Change detection outputs ::
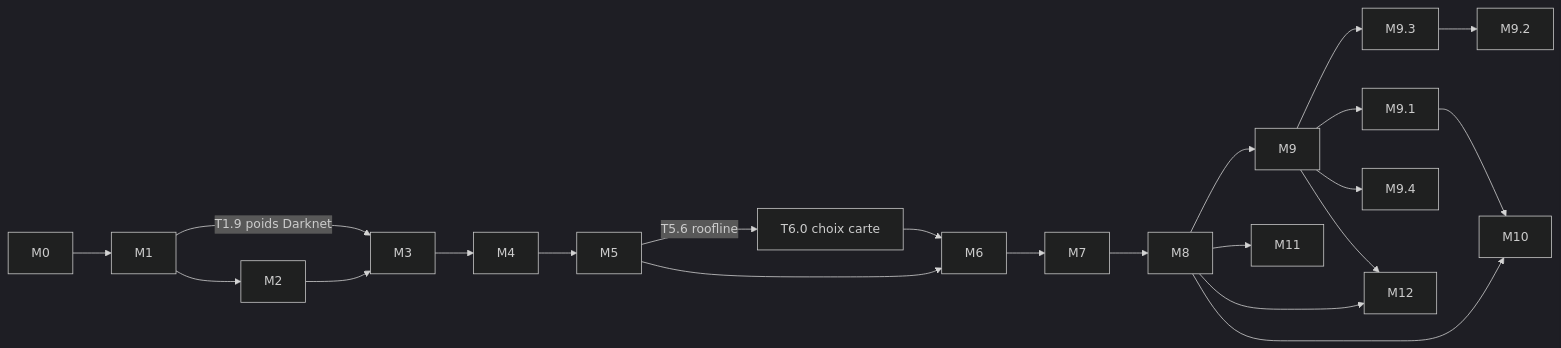
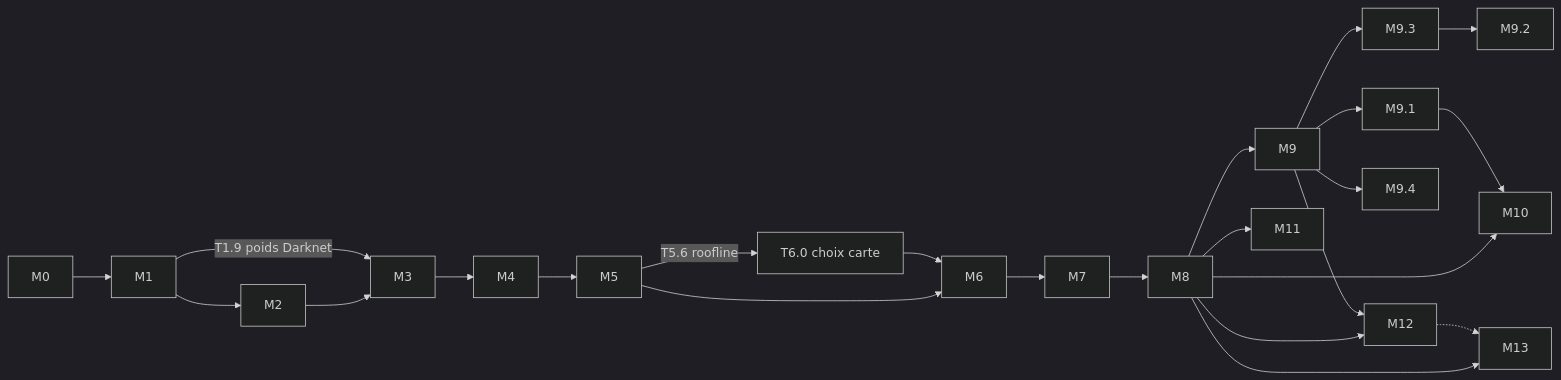
The diagram in docs/tasks/README.md (lrivals/EmbeddedComputervision), drawn with Mermaid (dark theme) before and after one commit. The commit also changed other lines of this file and 2 other files, not shown here.

Commit message:
docs : jalon M13 (figures) et renvois du README vers M12 et M13

````diff
--- a/docs/tasks/README.md
+++ b/docs/tasks/README.md
@@ -28,15 +29,17 @@
 ```mermaid
 graph LR
   M0 --> M1 --> M2 --> M3
   M1 -- "T1.9 poids Darknet" --> M3
   M3 --> M4 --> M5 --> M6 --> M7 --> M8
   M5 -- "T5.6 roofline" --> T60["T6.0 choix carte"] --> M6
   M8 --> M9
   M9 --> M91[M9.1] & M93[M9.3] & M94[M9.4]
   M93 --> M92[M9.2]
   M8 --> M10[M10]
   M91 --> M10
   M8 --> M11[M11]
   M8 --> M12[M12]
   M9 --> M12
+  M8 --> M13[M13]
+  M12 -.-> M13
 ```
````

Task :: A word-for-word copy of all the data, without pictures, is the expected output.

Exercise answer ::
The diagram in docs/tasks/README.md (lrivals/EmbeddedComputervision), drawn with Mermaid (dark theme) before and after one commit. The commit also changed other lines of this file and 2 other files, not shown here.

Commit message:
docs : jalon M13 (figures) et renvois du README vers M12 et M13

````diff
--- a/docs/tasks/README.md
+++ b/docs/tasks/README.md
@@ -28,15 +29,17 @@
 ```mermaid
 graph LR
   M0 --> M1 --> M2 --> M3
   M1 -- "T1.9 poids Darknet" --> M3
   M3 --> M4 --> M5 --> M6 --> M7 --> M8
   M5 -- "T5.6 roofline" --> T60["T6.0 choix carte"] --> M6
   M8 --> M9
   M9 --> M91[M9.1] & M93[M9.3] & M94[M9.4]
   M93 --> M92[M9.2]
   M8 --> M10[M10]
   M91 --> M10
   M8 --> M11[M11]
   M8 --> M12[M12]
   M9 --> M12
+  M8 --> M13[M13]
+  M12 -.-> M13
 ```
````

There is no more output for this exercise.